[PROVIDED RECORDS Boundary: Start]

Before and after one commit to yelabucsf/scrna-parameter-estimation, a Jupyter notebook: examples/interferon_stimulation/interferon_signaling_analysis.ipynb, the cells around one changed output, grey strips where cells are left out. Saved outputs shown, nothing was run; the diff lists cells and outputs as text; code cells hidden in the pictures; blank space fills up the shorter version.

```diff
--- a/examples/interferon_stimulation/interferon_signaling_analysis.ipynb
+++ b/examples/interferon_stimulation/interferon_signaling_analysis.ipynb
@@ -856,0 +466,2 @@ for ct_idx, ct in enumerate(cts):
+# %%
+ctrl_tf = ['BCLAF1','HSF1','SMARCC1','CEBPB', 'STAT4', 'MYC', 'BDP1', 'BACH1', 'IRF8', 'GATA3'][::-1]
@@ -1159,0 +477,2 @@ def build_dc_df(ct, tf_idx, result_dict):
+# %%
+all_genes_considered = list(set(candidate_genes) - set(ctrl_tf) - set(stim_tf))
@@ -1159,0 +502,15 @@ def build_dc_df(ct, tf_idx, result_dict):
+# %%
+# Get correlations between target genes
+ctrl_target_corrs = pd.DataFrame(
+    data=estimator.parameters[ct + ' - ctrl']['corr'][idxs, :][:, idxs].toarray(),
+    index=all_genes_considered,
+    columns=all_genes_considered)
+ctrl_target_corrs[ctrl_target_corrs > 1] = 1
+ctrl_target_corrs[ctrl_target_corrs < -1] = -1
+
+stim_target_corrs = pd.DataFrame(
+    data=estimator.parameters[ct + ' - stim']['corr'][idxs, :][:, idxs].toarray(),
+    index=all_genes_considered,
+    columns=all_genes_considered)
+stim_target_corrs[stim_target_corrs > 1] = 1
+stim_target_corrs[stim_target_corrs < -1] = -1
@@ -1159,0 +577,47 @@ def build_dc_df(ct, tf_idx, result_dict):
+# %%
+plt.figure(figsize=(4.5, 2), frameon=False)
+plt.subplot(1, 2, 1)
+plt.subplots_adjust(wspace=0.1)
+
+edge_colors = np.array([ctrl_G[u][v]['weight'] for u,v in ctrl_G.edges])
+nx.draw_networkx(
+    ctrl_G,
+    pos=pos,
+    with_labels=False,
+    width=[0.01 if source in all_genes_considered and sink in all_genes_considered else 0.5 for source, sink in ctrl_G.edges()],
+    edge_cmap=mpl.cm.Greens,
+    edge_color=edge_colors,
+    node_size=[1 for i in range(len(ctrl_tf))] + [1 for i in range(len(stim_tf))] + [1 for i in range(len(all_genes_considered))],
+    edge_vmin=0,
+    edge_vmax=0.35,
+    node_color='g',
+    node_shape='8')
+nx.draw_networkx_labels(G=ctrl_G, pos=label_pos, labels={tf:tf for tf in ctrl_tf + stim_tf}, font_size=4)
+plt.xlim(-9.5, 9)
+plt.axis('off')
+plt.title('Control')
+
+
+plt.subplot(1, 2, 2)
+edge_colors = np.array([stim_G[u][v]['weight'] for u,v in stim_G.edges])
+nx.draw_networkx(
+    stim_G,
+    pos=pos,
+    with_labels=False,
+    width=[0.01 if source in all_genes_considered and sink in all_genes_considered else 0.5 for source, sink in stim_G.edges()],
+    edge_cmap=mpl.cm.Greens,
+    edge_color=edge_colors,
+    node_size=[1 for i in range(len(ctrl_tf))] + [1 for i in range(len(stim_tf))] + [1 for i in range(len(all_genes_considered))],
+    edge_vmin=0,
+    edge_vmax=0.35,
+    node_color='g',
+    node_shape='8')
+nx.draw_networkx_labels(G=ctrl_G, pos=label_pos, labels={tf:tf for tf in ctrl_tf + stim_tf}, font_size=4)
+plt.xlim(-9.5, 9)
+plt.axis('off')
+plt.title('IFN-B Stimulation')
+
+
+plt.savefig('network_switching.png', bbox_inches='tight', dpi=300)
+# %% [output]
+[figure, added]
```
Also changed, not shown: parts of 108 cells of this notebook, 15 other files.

[PROVIDED RECORDS Boundary: End]

Every line above should be duplicated exactly as it stands.

Before and after one commit to yelabucsf/scrna-parameter-estimation, a Jupyter notebook: examples/interferon_stimulation/interferon_signaling_analysis.ipynb, the cells around one changed output, grey strips where cells are left out. Saved outputs shown, nothing was run; the diff lists cells and outputs as text; code cells hidden in the pictures; blank space fills up the shorter version.

```diff
--- a/examples/interferon_stimulation/interferon_signaling_analysis.ipynb
+++ b/examples/interferon_stimulation/interferon_signaling_analysis.ipynb
@@ -856,0 +466,2 @@ for ct_idx, ct in enumerate(cts):
+# %%
+ctrl_tf = ['BCLAF1','HSF1','SMARCC1','CEBPB', 'STAT4', 'MYC', 'BDP1', 'BACH1', 'IRF8', 'GATA3'][::-1]
@@ -1159,0 +477,2 @@ def build_dc_df(ct, tf_idx, result_dict):
+# %%
+all_genes_considered = list(set(candidate_genes) - set(ctrl_tf) - set(stim_tf))
@@ -1159,0 +502,15 @@ def build_dc_df(ct, tf_idx, result_dict):
+# %%
+# Get correlations between target genes
+ctrl_target_corrs = pd.DataFrame(
+    data=estimator.parameters[ct + ' - ctrl']['corr'][idxs, :][:, idxs].toarray(),
+    index=all_genes_considered,
+    columns=all_genes_considered)
+ctrl_target_corrs[ctrl_target_corrs > 1] = 1
+ctrl_target_corrs[ctrl_target_corrs < -1] = -1
+
+stim_target_corrs = pd.DataFrame(
+    data=estimator.parameters[ct + ' - stim']['corr'][idxs, :][:, idxs].toarray(),
+    index=all_genes_considered,
+    columns=all_genes_considered)
+stim_target_corrs[stim_target_corrs > 1] = 1
+stim_target_corrs[stim_target_corrs < -1] = -1
@@ -1159,0 +577,47 @@ def build_dc_df(ct, tf_idx, result_dict):
+# %%
+plt.figure(figsize=(4.5, 2), frameon=False)
+plt.subplot(1, 2, 1)
+plt.subplots_adjust(wspace=0.1)
+
+edge_colors = np.array([ctrl_G[u][v]['weight'] for u,v in ctrl_G.edges])
+nx.draw_networkx(
+    ctrl_G,
+    pos=pos,
+    with_labels=False,
+    width=[0.01 if source in all_genes_considered and sink in all_genes_considered else 0.5 for source, sink in ctrl_G.edges()],
+    edge_cmap=mpl.cm.Greens,
+    edge_color=edge_colors,
+    node_size=[1 for i in range(len(ctrl_tf))] + [1 for i in range(len(stim_tf))] + [1 for i in range(len(all_genes_considered))],
+    edge_vmin=0,
+    edge_vmax=0.35,
+    node_color='g',
+    node_shape='8')
+nx.draw_networkx_labels(G=ctrl_G, pos=label_pos, labels={tf:tf for tf in ctrl_tf + stim_tf}, font_size=4)
+plt.xlim(-9.5, 9)
+plt.axis('off')
+plt.title('Control')
+
+
+plt.subplot(1, 2, 2)
+edge_colors = np.array([stim_G[u][v]['weight'] for u,v in stim_G.edges])
+nx.draw_networkx(
+    stim_G,
+    pos=pos,
+    with_labels=False,
+    width=[0.01 if source in all_genes_considered and sink in all_genes_considered else 0.5 for source, sink in stim_G.edges()],
+    edge_cmap=mpl.cm.Greens,
+    edge_color=edge_colors,
+    node_size=[1 for i in range(len(ctrl_tf))] + [1 for i in range(len(stim_tf))] + [1 for i in range(len(all_genes_considered))],
+    edge_vmin=0,
+    edge_vmax=0.35,
+    node_color='g',
+    node_shape='8')
+nx.draw_networkx_labels(G=ctrl_G, pos=label_pos, labels={tf:tf for tf in ctrl_tf + stim_tf}, font_size=4)
+plt.xlim(-9.5, 9)
+plt.axis('off')
+plt.title('IFN-B Stimulation')
+
+
+plt.savefig('network_switching.png', bbox_inches='tight', dpi=300)
+# %% [output]
+[figure, added]
```
Also changed, not shown: parts of 108 cells of this notebook, 15 other files.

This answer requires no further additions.